▶ _TASK INSTRUCTIONS_
In the entries below, find the lines with the word "chaps" and copy them.

(Stored entries)
______________________________
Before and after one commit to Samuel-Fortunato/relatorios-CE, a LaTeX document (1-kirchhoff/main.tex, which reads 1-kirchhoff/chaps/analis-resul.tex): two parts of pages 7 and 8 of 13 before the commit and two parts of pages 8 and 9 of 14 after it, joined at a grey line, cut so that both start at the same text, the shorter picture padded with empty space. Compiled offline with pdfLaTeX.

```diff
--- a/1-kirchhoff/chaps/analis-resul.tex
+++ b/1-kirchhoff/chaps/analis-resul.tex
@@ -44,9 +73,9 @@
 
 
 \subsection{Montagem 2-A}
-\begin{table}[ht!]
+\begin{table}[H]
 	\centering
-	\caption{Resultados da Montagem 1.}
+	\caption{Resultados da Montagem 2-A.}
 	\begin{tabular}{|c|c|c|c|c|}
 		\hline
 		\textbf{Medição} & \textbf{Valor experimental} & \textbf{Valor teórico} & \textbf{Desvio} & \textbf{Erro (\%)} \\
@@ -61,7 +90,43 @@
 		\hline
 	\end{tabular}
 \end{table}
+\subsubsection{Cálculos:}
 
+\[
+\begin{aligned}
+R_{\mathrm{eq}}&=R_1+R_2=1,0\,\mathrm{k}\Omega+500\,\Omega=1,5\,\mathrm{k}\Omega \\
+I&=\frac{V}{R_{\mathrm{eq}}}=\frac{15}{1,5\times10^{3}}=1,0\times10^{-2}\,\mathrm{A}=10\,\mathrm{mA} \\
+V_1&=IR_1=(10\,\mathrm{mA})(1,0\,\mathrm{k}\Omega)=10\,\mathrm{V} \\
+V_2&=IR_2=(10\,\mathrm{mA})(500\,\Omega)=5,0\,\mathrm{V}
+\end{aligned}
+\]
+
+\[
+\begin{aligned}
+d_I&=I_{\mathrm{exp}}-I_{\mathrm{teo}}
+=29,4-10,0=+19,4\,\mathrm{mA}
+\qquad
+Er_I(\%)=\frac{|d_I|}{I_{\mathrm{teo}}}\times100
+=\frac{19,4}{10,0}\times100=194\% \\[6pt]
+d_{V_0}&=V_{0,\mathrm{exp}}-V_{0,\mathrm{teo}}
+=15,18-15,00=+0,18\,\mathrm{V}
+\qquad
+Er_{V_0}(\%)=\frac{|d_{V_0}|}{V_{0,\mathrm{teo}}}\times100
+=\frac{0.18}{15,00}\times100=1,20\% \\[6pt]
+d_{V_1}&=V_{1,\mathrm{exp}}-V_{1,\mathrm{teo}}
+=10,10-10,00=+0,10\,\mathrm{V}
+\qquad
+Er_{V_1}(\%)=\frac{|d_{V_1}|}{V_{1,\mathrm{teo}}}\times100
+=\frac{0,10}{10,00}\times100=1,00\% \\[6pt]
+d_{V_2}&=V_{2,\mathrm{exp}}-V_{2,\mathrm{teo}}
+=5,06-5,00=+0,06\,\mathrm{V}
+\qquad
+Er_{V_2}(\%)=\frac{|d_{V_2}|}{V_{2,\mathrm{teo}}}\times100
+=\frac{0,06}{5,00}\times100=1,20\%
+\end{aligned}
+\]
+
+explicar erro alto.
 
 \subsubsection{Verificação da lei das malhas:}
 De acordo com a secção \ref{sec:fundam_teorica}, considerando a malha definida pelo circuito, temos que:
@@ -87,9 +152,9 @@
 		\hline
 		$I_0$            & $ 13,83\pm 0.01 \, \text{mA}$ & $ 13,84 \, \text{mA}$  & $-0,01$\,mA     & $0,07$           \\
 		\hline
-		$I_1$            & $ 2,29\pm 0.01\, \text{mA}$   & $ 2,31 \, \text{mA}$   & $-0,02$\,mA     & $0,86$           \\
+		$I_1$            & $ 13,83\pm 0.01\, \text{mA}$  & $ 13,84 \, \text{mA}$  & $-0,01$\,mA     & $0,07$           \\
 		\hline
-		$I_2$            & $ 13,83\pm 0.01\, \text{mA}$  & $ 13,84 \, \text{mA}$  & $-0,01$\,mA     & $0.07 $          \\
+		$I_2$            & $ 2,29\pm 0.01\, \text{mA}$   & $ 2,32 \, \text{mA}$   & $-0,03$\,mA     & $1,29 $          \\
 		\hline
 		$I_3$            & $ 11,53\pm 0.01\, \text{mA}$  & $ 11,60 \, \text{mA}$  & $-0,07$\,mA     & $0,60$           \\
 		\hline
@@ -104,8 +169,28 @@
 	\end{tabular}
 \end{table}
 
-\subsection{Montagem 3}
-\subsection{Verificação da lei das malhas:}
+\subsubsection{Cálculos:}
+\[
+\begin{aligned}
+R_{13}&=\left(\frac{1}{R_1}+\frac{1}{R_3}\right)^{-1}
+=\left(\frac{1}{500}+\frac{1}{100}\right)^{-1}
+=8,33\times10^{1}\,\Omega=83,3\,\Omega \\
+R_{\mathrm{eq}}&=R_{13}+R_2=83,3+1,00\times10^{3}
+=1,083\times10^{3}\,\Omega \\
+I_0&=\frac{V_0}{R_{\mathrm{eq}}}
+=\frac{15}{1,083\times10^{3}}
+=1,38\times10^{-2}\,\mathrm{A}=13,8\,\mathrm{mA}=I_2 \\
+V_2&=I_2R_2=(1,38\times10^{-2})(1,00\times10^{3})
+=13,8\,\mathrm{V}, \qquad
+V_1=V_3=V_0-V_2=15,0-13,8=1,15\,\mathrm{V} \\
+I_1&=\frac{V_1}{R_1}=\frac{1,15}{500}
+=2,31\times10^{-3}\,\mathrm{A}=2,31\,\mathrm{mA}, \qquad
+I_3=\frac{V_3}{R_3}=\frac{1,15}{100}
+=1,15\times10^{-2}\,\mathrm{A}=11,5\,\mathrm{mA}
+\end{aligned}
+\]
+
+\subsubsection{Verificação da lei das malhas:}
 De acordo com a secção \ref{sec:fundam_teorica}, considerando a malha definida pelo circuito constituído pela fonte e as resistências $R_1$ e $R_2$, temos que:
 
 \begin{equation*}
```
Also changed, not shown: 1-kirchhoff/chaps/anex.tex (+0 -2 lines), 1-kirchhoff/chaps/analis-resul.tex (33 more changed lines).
______________________________
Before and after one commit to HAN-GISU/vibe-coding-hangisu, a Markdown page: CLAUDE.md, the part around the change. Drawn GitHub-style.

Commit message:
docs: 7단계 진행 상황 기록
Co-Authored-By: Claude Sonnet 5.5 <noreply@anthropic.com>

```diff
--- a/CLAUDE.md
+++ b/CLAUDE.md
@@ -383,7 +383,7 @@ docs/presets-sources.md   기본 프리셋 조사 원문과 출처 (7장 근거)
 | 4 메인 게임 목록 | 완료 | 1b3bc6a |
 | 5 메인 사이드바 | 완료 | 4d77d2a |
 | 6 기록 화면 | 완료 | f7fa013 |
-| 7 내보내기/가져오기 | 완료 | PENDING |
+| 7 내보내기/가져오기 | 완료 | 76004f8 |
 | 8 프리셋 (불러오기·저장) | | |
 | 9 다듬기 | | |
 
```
______________________________
▶ _REPLY TO THE TASK_
Before and after one commit to Samuel-Fortunato/relatorios-CE, a LaTeX document (1-kirchhoff/main.tex, which reads 1-kirchhoff/chaps/analis-resul.tex): two parts of pages 7 and 8 of 13 before the commit and two parts of pages 8 and 9 of 14 after it, joined at a grey line, cut so that both start at the same text, the shorter picture padded with empty space. Compiled offline with pdfLaTeX.
--- a/1-kirchhoff/chaps/analis-resul.tex
+++ b/1-kirchhoff/chaps/analis-resul.tex
Also changed, not shown: 1-kirchhoff/chaps/anex.tex (+0 -2 lines), 1-kirchhoff/chaps/analis-resul.tex (33 more changed lines).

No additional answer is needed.